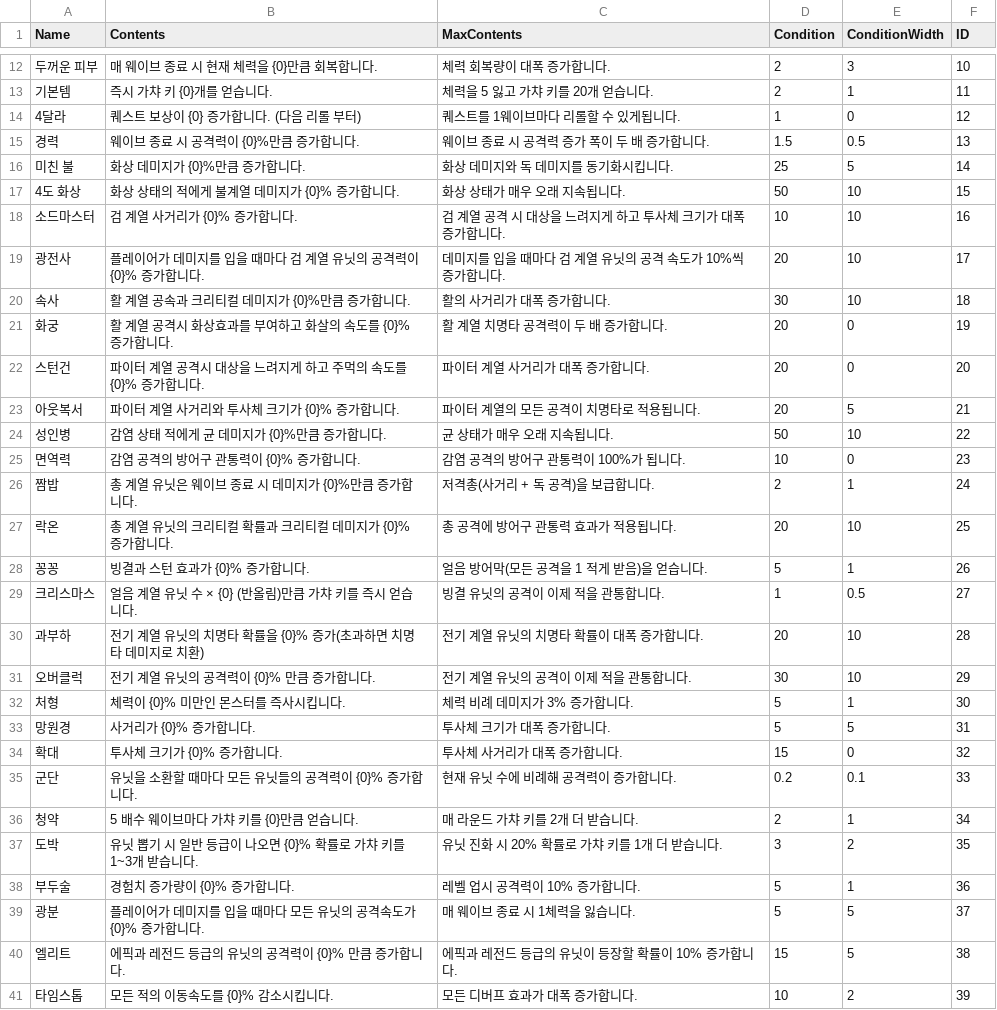
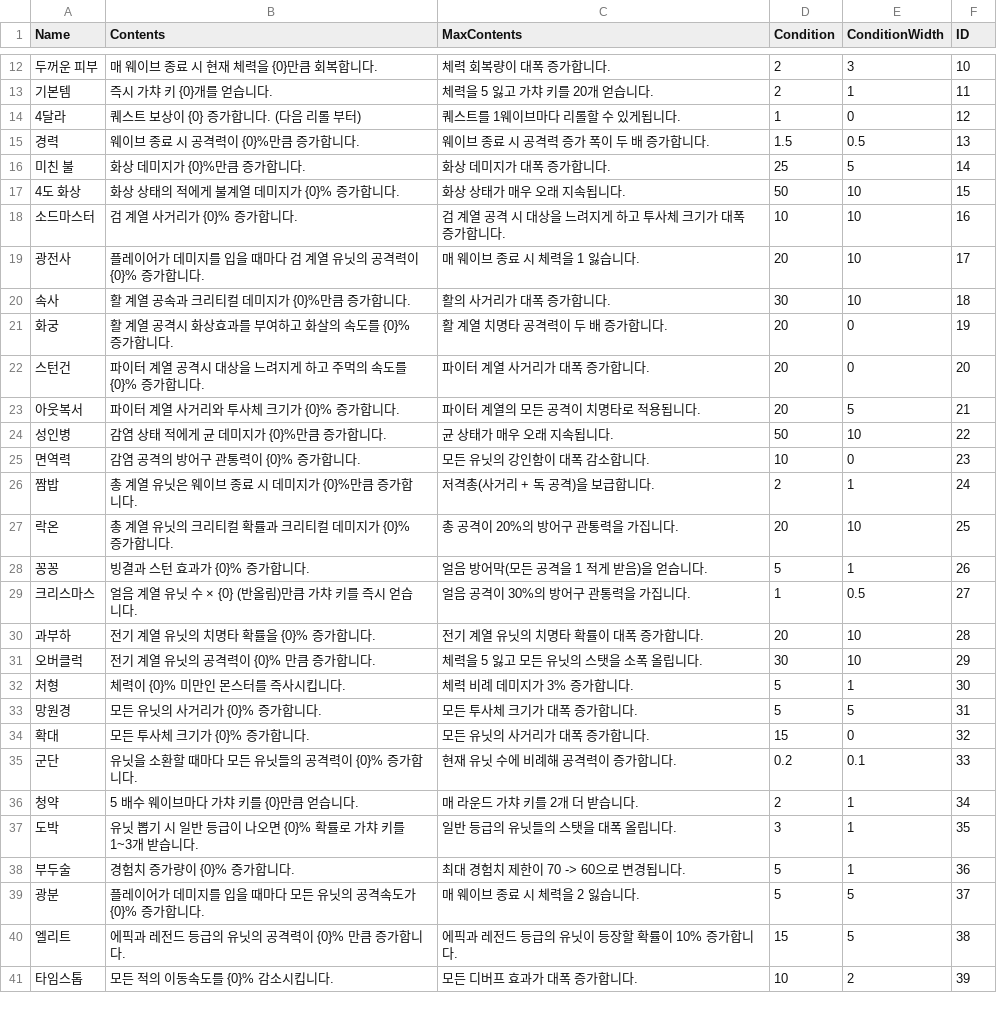
Before and after one commit to HongDaHyun/RandomTowerDefense, a CSV file: RTD/Assets/Scripts/Manager/CSV/CharacteristicData.csv, drawn as a sheet; only a part is shown, gaps mark what is left out; the diff names each change by its address in the sheet, - before the commit and + after, or states it on an @@ line.

Commit message:
Beta 2.0
Update
- MAX Charac
- My Info
- PatchNotes

Balance
- MaxExp 100->70

Bug Fix
- SceneLoad Fix
- FrontAD Fix

```diff
--- a/RTD/Assets/Scripts/Manager/CSV/CharacteristicData.csv
+++ b/RTD/Assets/Scripts/Manager/CSV/CharacteristicData.csv
-C16 (MaxContents): 화상 데미지와 독 데미지를 동기화시킵니다.
+C16 (MaxContents): 화상 데미지가 대폭 증가합니다.
-C19 (MaxContents): 데미지를 입을 때마다 검 계열 유닛의 공격 속도가 10%씩 증가합니다.
+C19 (MaxContents): 매 웨이브 종료 시 체력을 1 잃습니다.
-C25 (MaxContents): 감염 공격의 방어구 관통력이 100%가 됩니다.
+C25 (MaxContents): 모든 유닛의 강인함이 대폭 감소합니다.
-C27 (MaxContents): 총 공격에 방어구 관통력 효과가 적용됩니다.
+C27 (MaxContents): 총 공격이 20%의 방어구 관통력을 가집니다.
-C29 (MaxContents): 빙결 유닛의 공격이 이제 적을 관통합니다.
+C29 (MaxContents): 얼음 공격이 30%의 방어구 관통력을 가집니다.
-B30 (Contents): 전기 계열 유닛의 치명타 확률을 {0}% 증가(초과하면 치명타 데미지로 치환)
+B30 (Contents): 전기 계열 유닛의 치명타 확률을 {0}% 증가합니다.
-C31 (MaxContents): 전기 계열 유닛의 공격이 이제 적을 관통합니다.
+C31 (MaxContents): 체력을 5 잃고 모든 유닛의 스탯을 소폭 올립니다.
-B33 (Contents): 사거리가 {0}% 증가합니다.
+B33 (Contents): 모든 유닛의 사거리가 {0}% 증가합니다.
-C33 (MaxContents): 투사체 크기가 대폭 증가합니다.
+C33 (MaxContents): 모든 투사체 크기가 대폭 증가합니다.
-B34 (Contents): 투사체 크기가 {0}% 증가합니다.
+B34 (Contents): 모든 투사체 크기가 {0}% 증가합니다.
-C34 (MaxContents): 투사체 사거리가 대폭 증가합니다.
+C34 (MaxContents): 모든 유닛의 사거리가 대폭 증가합니다.
-C37 (MaxContents): 유닛 진화 시 20% 확률로 가챠 키를 1개 더 받습니다.
+C37 (MaxContents): 일반 등급의 유닛들의 스탯을 대폭 올립니다.
-E37 (ConditionWidth): 2
+E37 (ConditionWidth): 1
-C38 (MaxContents): 레벨 업시 공격력이 10% 증가합니다.
+C38 (MaxContents): 최대 경험치 제한이 70 -> 60으로 변경됩니다.
-C39 (MaxContents): 매 웨이브 종료 시 1체력을 잃습니다.
+C39 (MaxContents): 매 웨이브 종료 시 체력을 2 잃습니다.
```
Also changed, not shown: RTD/Assets/Scripts/Manager/CSV/ShopStat.csv, 26 other files.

→ TASK TO CARRY OUT: Every line above in which the word "올립니다" is present must be copied into the answer.

→ SOLUTION:
+C31 (MaxContents): 체력을 5 잃고 모든 유닛의 스탯을 소폭 올립니다.
+C37 (MaxContents): 일반 등급의 유닛들의 스탯을 대폭 올립니다.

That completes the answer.